Do you know if your home ever had flood damage? This new law will require flood disclosure

This may contain: a kitchen floor that has been flooded with water

Do you know if your home has ever flooded? Some Florida homeowners may know the answer to this question, but the majority likely don’t. That’s because despite having the highest risk of flooding in the U.S., sellers aren’t required to disclose this information.

But a new bill headed to Gov. Ron DeSantis’s desk could change that – at least to a degree.

Rep. Christine Hunschofsky, D-Parkland, the bill’s sponsor (HB 1049), has received bipartisan support. And though the bill’s current iteration isn’t as strong as when it was first introduced, supporters say that passing the bill would be a good first step.

Here is what to know about HB 1049.

Do you have to disclose flood damage when selling a home in Florida?

Under current Florida law, a homeowner isn’t required to tell buyers about a property’s flood history or risk. Sellers have the opportunity to disclose anything a buyer should know, and they can provide a voluntary flood disclosure form, but all of this is strictly optional.

How does HB 1049 change Florida’s flood disclosure laws?

Well, first and foremost, it creates them. Florida HB 1049 would create Section 689.302 in Florida Statutes, which would require sellers complete and provide a flood disclosure to a purchaser of residential real property at or before the time the sales contract is executed.

The form would also include the following disclosure:

“Flood Insurance: Homeowners’ insurance policies do not include coverage for damage resulting from floods. Buyer is encouraged to discuss the need to purchase separate flood insurance with the Buyer’s insurance agent.

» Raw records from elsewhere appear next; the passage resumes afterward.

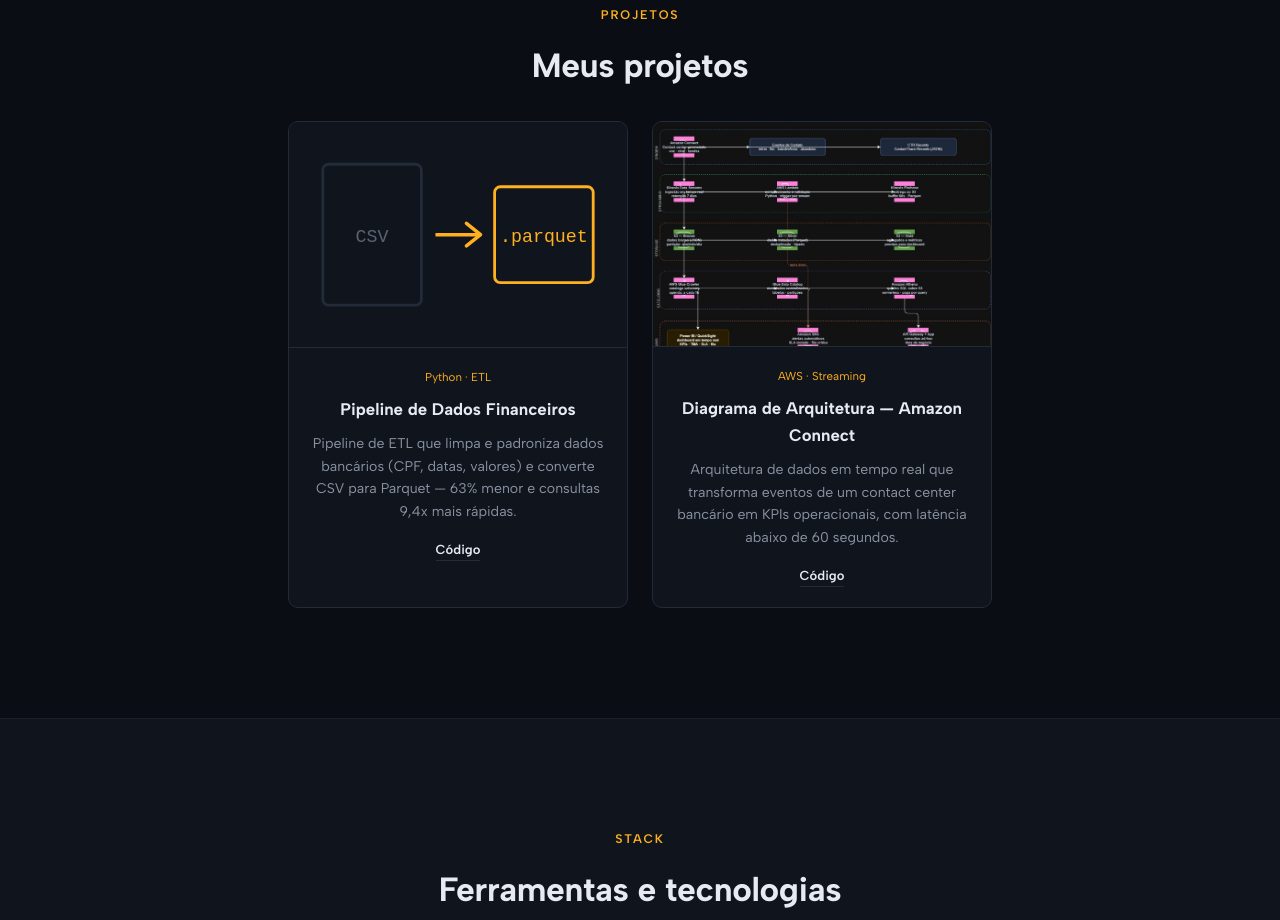
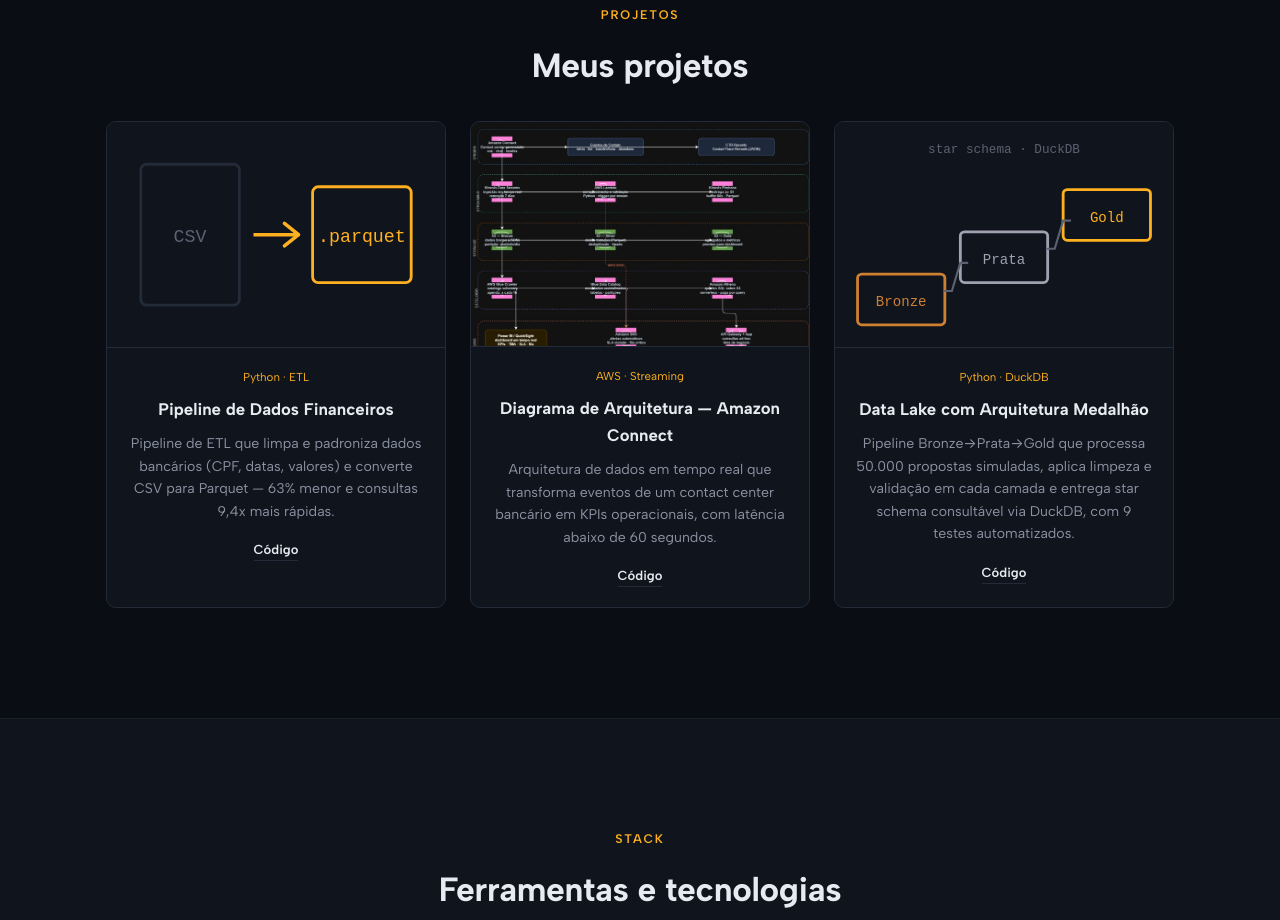
Before and after one commit to Danioliver050/Meu_Portfolio, a website: page index.html in a window 1280 px wide. Shown: the part 1460-2380 px from the top of the page. Drawn offline with Linux system fonts and the light colour scheme.

Commit message:
data warehouse

```diff
--- a/index.html
+++ b/index.html
@@ -189,6 +189,31 @@
           </div>
         </div>
       </article>
+
+      <article class="project-card">
+        <div class="project-thumb" aria-hidden="true">
+          <svg viewBox="0 0 240 160" xmlns="http://www.w3.org/2000/svg">
+            <rect width="240" height="160" fill="var(--bg-alt)"/>
+            <rect x="16" y="108" width="62" height="36" rx="3" fill="none" stroke="#cd7f32" stroke-width="2"/>
+            <text x="47" y="131" text-anchor="middle" fill="#cd7f32" font-size="10" font-family="monospace">Bronze</text>
+            <rect x="89" y="78" width="62" height="36" rx="3" fill="none" stroke="#a0a0b0" stroke-width="2"/>
+            <text x="120" y="101" text-anchor="middle" fill="#a0a0b0" font-size="10" font-family="monospace">Prata</text>
+            <rect x="162" y="48" width="62" height="36" rx="3" fill="none" stroke="var(--accent)" stroke-width="2"/>
+            <text x="193" y="71" text-anchor="middle" fill="var(--accent)" font-size="10" font-family="monospace">Gold</text>
+            <path d="M78 120h5l6-20h5" stroke="var(--text-faint)" stroke-width="1.5" fill="none" stroke-linecap="round"/>
+            <path d="M151 90h5l6-20h5" stroke="var(--text-faint)" stroke-width="1.5" fill="none" stroke-linecap="round"/>
+            <text x="120" y="22" text-anchor="middle" fill="var(--text-faint)" font-size="9" font-family="monospace">star schema · DuckDB</text>
+          </svg>
+        </div>
+        <div class="project-body">
+          <span class="project-tag" data-i18n="proj3.tag">Python · DuckDB</span>
+          <h3 data-i18n="proj3.title">Data Lake com Arquitetura Medalhão</h3>
+          <p data-i18n="proj3.desc">Pipeline Bronze→Prata→Gold que processa 50.000 propostas simuladas, aplica limpeza e validação em cada camada e entrega star schema consultável via DuckDB, com 9 testes automatizados.</p>
+          <div class="project-links">
+            <a href="https://github.com/Danioliver050/dataWarehouse" target="_blank" rel="noopener" data-i18n="project.link_code">Código</a>
+          </div>
+        </div>
+      </article>
     </div>
   </div>
 </section>
--- a/js/script.js
+++ b/js/script.js
@@ -32,6 +32,9 @@ const translations = {
     "proj2.tag": "AWS · Streaming",
     "proj2.title": "Diagrama de Arquitetura — Amazon Connect",
     "proj2.desc": "Arquitetura de dados em tempo real que transforma eventos de um contact center bancário em KPIs operacionais, com latência abaixo de 60 segundos.",
+    "proj3.tag": "Python · DuckDB",
+    "proj3.title": "Data Lake com Arquitetura Medalhão",
+    "proj3.desc": "Pipeline Bronze→Prata→Gold que processa 50.000 propostas simuladas, aplica limpeza e validação em cada camada e entrega star schema consultável via DuckDB, com 9 testes automatizados.",
 
     "stack.eyebrow": "stack",
     "stack.title": "Ferramentas e tecnologias",
@@ -143,6 +146,9 @@ const translations = {
     "proj2.tag": "AWS · Streaming",
     "proj2.title": "Architecture Diagram — Amazon Connect",
     "proj2.desc": "Real-time data architecture that turns banking contact center events into operational KPIs, with latency under 60 seconds.",
+    "proj3.tag": "Python · DuckDB",
+    "proj3.title": "Data Lake with Medallion Architecture",
+    "proj3.desc": "Bronze→Silver→Gold pipeline that processes 50,000 simulated proposals, applies cleaning and validation at each layer, and delivers a star schema queryable via DuckDB, with 9 automated tests.",
 
     "stack.eyebrow": "stack",
     "stack.title": "Tools & technologies",
```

Seller has or has not filed a claim with an insurance provider relating to flood damage on the property, including, but not limited to, a claim with the National Flood Insurance Program.

Sell has or has not received federal assistance for flood damage to the property, including, but not limited to, assistance from the Federal Emergency Management Agency.”

What is considered flood damage?

What is and isn’t considered flood damage can be tricky to understand, especially in a catastrophic hurricane where compounded damage can easily blur the lines. Here is how the bill outlines flooding:

  • The overflow of inland or tidal waters.
  • The unusual and rapid accumulation of runoff or surface waters from any established water source, such as a river, stream or drainage ditch.

Sustained periods of standing water resulting from rainfall.

What do you have to disclose when selling a home in Florida?

Under Florida law, sellers must make the following disclosures, where applicable:

  • Associations – A seller of property in a condominium, cooperative or homeowners’ association must make specific disclosures of information related to the association.
  • Coastal – A sale of a property located partially or totally seaward of the coastal construction control line requires a written disclosure statement at the time of contract.
  • Code enforcement – If a code enforcement proceeding is pending at the time of sale, the seller must disclose it to the buyer.
  • Lead paint – Federal law requires all sellers or landlords of residential real property built before 1978 to disclose any known information concerning potential lead-based paint hazards and available records.
  • Property tax – The seller must disclose that a transfer of ownership may lead to an increased property tax assessment related to the Save Our Homes Amendment.
  • Radon gas – A specific disclosure relating to the risks of radon gas must be made in writing in connection with the sale of any building.
  • Sewer lines – The seller must disclose known defects in the property’s sanitary sewer lateral line.

What states don’t have flood disclosure laws?

According to the National Resources Defense Council, a national environmental advocacy group, the following states have at least some form of flood disclosure law.

  • Alaska
  • California
  • Colorado
  • Connecticut
  • Delaware
  • Hawaii
  • Illinois
  • Indiana
  • Iowa
  • Kentucky
  • Louisiana
  • Maryland
  • Michigan
  • Minnesota
  • Mississippi
  • Nebraska
  • Nevada
  • New Jersey
  • New York
  • North Carolina
  • North Dakota
  • Ohio
  • Oklahoma
  • Oregon
  • Pennsylvania
  • Rhode Island
  • South Carolina
  • South Dakota
  • Tennessee
  • Texas
  • Washington
  • Wisconsin

That leaves out the following states:

  • Alabama
  • Arizona
  • Arkansas
  • Florida
  • Georgia
  • Idaho
  • Kansas
  • Maine
  • Massachusetts
  • Missouri
  • Montana
  • New Hampshire
  • New Mexico
  • Utah
  • Vermont
  • Virginia
  • West Virginia
  • Wyoming


Article source: Flood damage disclosure could soon be required in Florida home sales (